- Are you sure your patient has congenital adrenal hyperplasia? What are the typical findings for this disease?
- What other disease/condition shares some of these symptoms?
- What caused this disease to develop at this time?
- What laboratory studies should you request to help confirm the diagnosis? How should you interpret the results?
- Confirming the diagnosis
- If you are able to confirm that the patient has congenital adrenal hyperplasia, what treatment should be initiated?
- Would imaging studies be helpful? If so, which ones?
- What are the adverse effects associated with each treatment option?
- What are the possible outcomes of congenital adrenal hyperplasia?
- What causes this disease and how frequent is it?
- How do these pathogens/genes/exposures cause the disease?
- Other clinical manifestations that might help with diagnosis and management
- What complications might you expect from the disease or treatment of the disease?
- Are additional laboratory studies available; even some that are not widely available?
- How can congenital adrenal hyperplasia be prevented?

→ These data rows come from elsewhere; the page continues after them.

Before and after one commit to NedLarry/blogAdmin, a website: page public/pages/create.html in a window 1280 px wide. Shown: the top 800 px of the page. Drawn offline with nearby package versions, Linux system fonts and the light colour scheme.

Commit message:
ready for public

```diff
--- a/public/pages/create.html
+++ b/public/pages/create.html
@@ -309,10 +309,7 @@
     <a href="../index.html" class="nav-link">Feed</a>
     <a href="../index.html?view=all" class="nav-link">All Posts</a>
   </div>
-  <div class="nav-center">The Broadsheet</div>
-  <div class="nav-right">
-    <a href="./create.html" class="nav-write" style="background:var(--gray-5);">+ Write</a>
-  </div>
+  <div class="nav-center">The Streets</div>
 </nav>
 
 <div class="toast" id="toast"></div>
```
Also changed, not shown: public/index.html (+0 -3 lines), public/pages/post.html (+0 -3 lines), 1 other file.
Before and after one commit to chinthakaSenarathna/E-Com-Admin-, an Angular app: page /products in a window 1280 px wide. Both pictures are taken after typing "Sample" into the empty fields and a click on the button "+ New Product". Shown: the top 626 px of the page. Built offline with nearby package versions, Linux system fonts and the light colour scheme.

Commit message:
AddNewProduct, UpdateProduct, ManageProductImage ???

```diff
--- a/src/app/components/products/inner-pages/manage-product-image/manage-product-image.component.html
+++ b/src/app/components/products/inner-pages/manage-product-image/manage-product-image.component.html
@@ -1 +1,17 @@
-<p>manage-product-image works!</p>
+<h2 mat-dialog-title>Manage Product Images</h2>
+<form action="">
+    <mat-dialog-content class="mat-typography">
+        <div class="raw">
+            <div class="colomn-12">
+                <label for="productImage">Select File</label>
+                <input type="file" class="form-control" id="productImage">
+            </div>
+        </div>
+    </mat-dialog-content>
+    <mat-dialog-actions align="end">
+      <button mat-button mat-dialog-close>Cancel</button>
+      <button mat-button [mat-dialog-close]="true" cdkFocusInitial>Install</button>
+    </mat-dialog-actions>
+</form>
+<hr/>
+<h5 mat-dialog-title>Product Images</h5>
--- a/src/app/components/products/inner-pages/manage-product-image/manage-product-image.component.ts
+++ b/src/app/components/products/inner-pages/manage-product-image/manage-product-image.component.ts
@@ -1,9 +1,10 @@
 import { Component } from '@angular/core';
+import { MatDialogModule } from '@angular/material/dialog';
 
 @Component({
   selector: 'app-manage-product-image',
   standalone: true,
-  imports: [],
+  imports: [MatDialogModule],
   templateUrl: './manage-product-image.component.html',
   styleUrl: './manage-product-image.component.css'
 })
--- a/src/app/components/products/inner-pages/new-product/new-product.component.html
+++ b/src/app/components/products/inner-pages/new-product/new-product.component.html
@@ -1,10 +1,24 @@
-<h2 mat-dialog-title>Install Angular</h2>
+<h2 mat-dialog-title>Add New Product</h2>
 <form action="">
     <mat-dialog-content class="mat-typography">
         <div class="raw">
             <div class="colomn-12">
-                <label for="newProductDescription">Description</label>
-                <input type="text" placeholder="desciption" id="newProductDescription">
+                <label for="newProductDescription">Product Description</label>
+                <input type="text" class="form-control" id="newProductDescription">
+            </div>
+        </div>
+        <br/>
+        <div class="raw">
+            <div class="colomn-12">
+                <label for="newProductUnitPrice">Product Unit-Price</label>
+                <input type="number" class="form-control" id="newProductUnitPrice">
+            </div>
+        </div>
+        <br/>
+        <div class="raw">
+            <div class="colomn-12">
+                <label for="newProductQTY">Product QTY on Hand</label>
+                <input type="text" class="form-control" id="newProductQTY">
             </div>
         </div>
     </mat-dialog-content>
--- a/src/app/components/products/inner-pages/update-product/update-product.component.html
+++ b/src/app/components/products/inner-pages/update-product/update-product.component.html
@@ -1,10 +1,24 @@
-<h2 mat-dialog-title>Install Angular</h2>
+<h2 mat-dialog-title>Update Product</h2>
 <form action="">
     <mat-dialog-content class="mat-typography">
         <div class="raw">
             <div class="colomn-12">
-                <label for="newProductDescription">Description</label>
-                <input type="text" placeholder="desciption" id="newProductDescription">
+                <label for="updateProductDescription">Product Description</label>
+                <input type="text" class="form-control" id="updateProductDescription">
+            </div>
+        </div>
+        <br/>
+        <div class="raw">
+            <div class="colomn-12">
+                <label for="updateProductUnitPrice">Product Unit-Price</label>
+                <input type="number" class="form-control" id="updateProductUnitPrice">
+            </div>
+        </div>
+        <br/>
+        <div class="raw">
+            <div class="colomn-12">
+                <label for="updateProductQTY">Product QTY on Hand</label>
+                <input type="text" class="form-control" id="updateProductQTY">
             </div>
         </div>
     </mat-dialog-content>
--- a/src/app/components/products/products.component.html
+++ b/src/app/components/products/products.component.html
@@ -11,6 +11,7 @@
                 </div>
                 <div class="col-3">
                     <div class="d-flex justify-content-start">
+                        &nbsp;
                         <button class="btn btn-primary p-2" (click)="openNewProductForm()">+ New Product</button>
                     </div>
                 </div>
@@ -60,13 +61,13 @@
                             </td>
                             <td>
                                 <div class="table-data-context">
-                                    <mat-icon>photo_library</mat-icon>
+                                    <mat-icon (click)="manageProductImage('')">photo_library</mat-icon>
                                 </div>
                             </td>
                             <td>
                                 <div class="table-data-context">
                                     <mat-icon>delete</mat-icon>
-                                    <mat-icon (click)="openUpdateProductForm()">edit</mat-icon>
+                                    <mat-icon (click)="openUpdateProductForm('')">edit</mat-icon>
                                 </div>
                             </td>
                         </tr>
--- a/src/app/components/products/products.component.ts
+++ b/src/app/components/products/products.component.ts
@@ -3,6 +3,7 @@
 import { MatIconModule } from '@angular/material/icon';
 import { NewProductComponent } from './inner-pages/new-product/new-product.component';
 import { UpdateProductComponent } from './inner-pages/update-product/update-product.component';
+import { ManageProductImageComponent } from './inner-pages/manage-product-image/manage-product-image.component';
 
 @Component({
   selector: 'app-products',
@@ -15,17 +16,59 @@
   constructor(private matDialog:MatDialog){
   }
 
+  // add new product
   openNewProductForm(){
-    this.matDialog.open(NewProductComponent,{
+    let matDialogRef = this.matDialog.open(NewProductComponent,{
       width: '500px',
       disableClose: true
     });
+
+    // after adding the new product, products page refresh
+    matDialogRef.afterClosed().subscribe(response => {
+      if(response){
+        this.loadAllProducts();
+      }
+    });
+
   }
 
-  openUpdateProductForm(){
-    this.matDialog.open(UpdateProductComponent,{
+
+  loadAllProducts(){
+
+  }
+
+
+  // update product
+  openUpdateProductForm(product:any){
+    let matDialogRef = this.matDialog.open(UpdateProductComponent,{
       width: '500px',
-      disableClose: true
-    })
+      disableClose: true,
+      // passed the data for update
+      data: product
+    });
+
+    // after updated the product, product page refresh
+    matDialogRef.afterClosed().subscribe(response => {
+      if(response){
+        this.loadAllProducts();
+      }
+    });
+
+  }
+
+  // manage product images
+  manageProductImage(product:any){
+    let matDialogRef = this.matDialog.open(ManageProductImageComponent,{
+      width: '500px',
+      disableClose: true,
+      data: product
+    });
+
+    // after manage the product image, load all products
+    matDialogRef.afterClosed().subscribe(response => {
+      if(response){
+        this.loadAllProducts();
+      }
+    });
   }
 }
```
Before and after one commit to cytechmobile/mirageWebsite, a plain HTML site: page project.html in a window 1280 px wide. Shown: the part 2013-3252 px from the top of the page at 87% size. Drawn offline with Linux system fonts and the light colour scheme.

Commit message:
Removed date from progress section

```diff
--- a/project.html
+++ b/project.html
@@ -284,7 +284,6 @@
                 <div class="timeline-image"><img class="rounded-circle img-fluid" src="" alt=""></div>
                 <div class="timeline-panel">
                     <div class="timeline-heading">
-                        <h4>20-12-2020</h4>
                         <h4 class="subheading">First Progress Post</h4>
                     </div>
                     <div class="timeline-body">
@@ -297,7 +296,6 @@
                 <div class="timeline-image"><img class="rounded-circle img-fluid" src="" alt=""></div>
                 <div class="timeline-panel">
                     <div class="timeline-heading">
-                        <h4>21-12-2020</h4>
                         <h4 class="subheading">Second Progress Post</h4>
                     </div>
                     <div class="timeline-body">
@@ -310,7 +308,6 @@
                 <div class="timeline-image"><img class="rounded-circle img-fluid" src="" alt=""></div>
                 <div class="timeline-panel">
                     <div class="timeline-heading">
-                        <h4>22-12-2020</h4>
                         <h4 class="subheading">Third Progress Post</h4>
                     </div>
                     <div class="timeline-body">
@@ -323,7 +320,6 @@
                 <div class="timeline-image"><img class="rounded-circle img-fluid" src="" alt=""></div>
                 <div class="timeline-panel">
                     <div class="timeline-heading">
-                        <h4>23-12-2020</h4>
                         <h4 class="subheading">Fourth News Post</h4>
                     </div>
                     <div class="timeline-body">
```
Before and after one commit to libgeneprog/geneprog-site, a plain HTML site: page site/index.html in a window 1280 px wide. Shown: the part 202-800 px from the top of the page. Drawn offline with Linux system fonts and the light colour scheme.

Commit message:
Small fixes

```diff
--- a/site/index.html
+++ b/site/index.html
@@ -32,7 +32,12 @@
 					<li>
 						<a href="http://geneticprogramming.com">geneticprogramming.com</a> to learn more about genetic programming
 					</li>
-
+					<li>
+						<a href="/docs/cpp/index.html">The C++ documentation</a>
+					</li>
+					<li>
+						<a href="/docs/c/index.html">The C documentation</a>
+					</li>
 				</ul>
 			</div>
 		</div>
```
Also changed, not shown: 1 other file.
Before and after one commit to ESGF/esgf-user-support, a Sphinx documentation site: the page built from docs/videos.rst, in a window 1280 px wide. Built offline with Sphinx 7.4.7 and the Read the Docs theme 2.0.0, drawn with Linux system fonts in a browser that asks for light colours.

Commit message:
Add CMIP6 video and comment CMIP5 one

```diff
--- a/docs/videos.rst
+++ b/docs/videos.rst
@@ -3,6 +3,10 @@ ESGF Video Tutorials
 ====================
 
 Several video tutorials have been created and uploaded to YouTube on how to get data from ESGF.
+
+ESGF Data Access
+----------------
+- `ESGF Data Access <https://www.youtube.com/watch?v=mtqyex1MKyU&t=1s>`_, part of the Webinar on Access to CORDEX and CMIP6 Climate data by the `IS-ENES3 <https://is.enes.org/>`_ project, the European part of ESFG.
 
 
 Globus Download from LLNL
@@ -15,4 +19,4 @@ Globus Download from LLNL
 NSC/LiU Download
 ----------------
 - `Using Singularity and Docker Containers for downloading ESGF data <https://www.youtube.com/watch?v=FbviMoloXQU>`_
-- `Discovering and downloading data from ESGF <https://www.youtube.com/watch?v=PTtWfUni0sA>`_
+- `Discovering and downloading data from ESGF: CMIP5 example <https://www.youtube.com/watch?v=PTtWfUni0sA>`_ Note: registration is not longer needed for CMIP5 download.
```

- What is the evidence?
- Ongoing controversies regarding etiology, diagnosis, treatment